This month we are focussing on labels and their impact on our mental health. Some labels are obvious; jock, butch, millennial, crazy, lawyer, cat lady, whatever. Other labels however are far more subtle. These are the words we use to describe ourselves and our capabilities.

A tale of 2 labels

I was a teacher’s aid in grade 11, tutoring 2 students in math. This is ironic because I dislike math immensely. The first student was a girl who had simply fallen behind in her understanding. The second was a boy who was behind because he frequently missed class.

The ironic thing is that both students needed more help managing their labels than they did with math.

The girl had struggled with learning some of the principles, and had been called ‘stupid’ by someone. She internalized this label. My goal was to show her that the label was wrong. After a few months, she started to believe me, and ended up with a B in math.

The boy on the other hand had a darker label- ‘bad’. He came from a difficult home and economic situation. Struggling without support, he acted out. He didn’t need tutoring in math. He was faster at getting to the answer than I was. One day I asked him what he wanted to be when he grew up. He stopped and thought for a minute, ‘an engineer’ he said, and added ‘you’re the first person to ever ask me.’

Given and implied labels

Words are thrown around in our culture so lightly. Words like lazy or bad or stupid. Even if they aren’t directly stated, they are implied by not meeting a standard. If you don’t look like some girl on Instagram, you are fat. If you don’t wake up at 5 am, you are unmotivated. If you don’t understand the complexity of political structures, you are stupid. If you fail to save your money or if you eat a cookie, you have no will power.

And so by these backward processes we all become lazy, worthless, unmotivated, stupid people.

The problem is, we as a culture make everything a personal failing. We attribute every action to the character of the actor. ‘You skip school because you’re a bad kid.’ ‘You have sex with multiple partners because you’re a slut.’ ‘You failed a grade because you are stupid.’

It is so neat, so convenient. Its also wrong. My friend who skipped school did so because her dad was an alcoholic and she didn’t know how to cope. My friend who had multiple sexual partners had been abused. My friend who was failing biology lived in a home that frequently didn’t have any food. But this reality is far less neat.

Let go of labels

Labelling people allows us to take the easy way out. If we approach every human being as inherently good and worthwhile, we must fight to understand why their thoughts and behaviours are otherwise. We must spend time learning where they are warped or broken or distorted.

We must also apply this to ourselves. Believing we aren’t achieving our goals because we are lazy is simplistic.
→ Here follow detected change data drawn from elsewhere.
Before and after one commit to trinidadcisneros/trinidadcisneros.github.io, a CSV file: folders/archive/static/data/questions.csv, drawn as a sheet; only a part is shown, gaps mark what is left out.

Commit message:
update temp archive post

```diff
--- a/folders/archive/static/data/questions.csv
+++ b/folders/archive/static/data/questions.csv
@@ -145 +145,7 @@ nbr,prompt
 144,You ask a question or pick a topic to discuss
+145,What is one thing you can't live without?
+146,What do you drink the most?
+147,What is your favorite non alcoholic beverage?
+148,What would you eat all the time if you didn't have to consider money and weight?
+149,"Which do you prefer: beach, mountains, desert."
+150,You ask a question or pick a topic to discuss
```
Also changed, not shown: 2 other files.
Believing we can’t find love because we are unlovable is wrong. We fall on these solutions because they are easy to arrive at. The reality is far more complex. The reality is a myriad of beliefs, and traumas, and negative thoughts, and learned behaviours.

Letting go of the label means allowing for change
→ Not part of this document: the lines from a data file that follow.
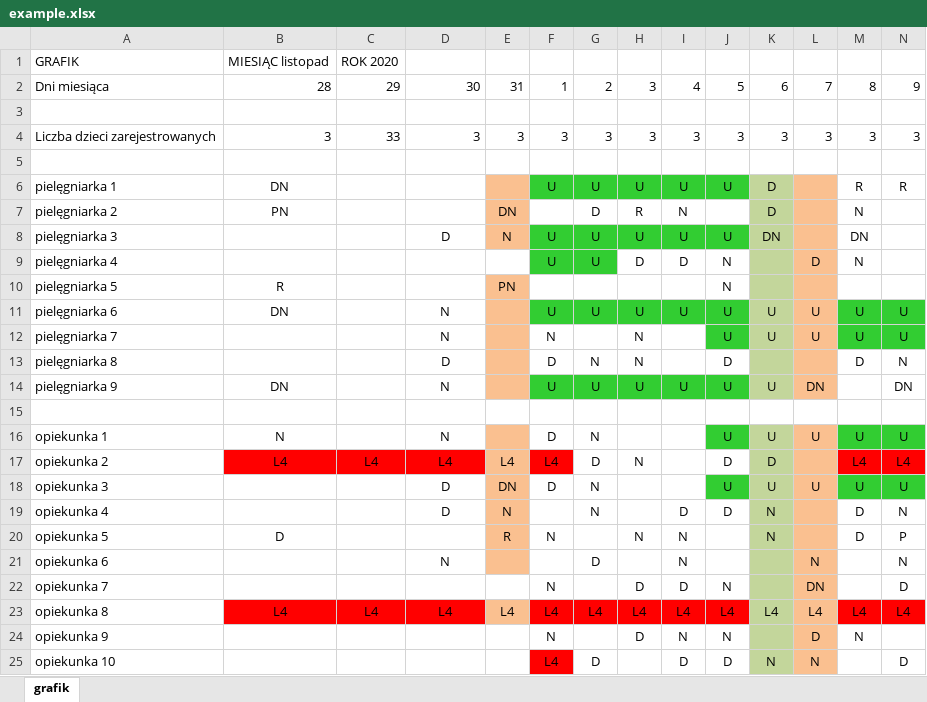
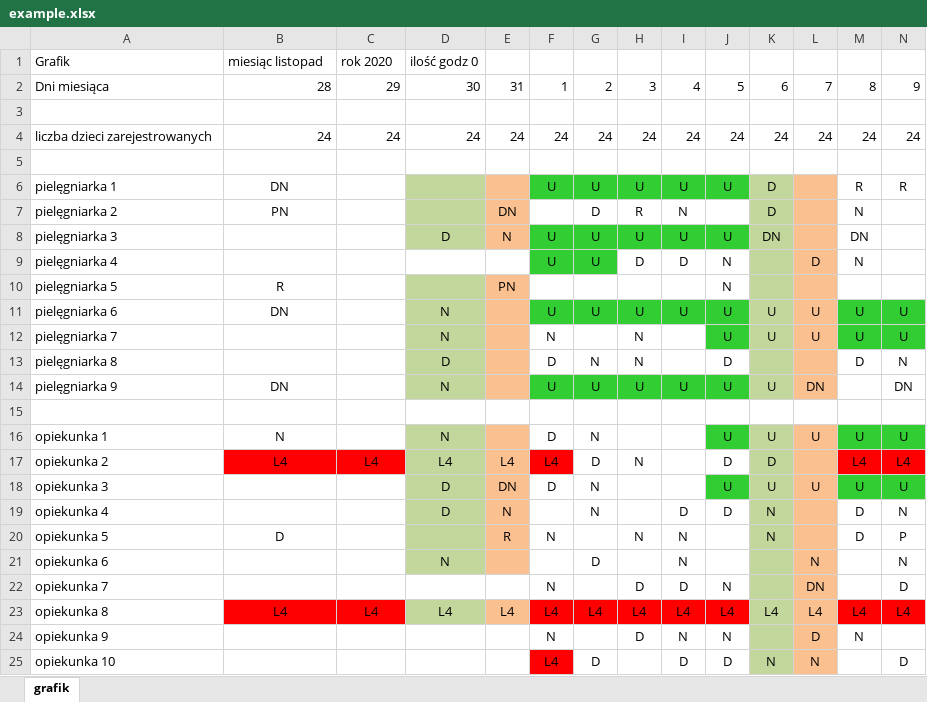
Before and after one commit to aI-lab-glider/nurse-scheduling-frontend, an Excel workbook: docs/example.xlsx, sheet grafik, drawn as a sheet; only a part is shown; values as stored, in another font and other column widths than the file's, no borders; removed rows and columns are numbered as before the commit, all else as after; rows hold the shown columns only; the diff names each change by its address in the sheet, - before the commit and + after, or states it on an @@ line.

Commit message:
Added missing schedule

```diff
--- a/docs/example.xlsx (sheet grafik)
+++ b/docs/example.xlsx (sheet grafik)
-row 1: GRAFIK | MIESIĄC listopad | ROK 2020
+row 1: Grafik | miesiąc listopad | rok 2020 | ilość godz 0
-row 4: Liczba dzieci zarejestrowanych | 3 | 33 | 3 | 3 | 3 | 3 | 3 | 3 | 3 | 3 | 3 | 3 | 3
+row 4: liczba dzieci zarejestrowanych | 24 | 24 | 24 | 24 | 24 | 24 | 24 | 24 | 24 | 24 | 24 | 24 | 24
-D6:D8 fill: none
+D6:D8 fill: #C3D69B
-D10:D14 fill: none
+D10:D14 fill: #C3D69B
-D16 fill: none
+D16 fill: #C3D69B
-D17 fill: #FF0000
+D17 fill: #C3D69B
-D18:D21 fill: none
+D18:D21 fill: #C3D69B
-D23 fill: #FF0000
+D23 fill: #C3D69B
```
While it may be much more complex and challenging to untangle the real reason we behave and think as we do, there is liberation in throwing off the label. If we are failing because we are stupid, that cannot change that fact. It is an immutable characteristic. But if we are failing because our mom was diagnosed with cancer, or we were told by our emotionally abusive step father that we are stupid, or we actually don’t even want to be an accountant- all of these are problems we can solve.

So be careful what you tell yourself you are. Because you might just convince yourself its true.

Leave a Reply

Your email address will not be published.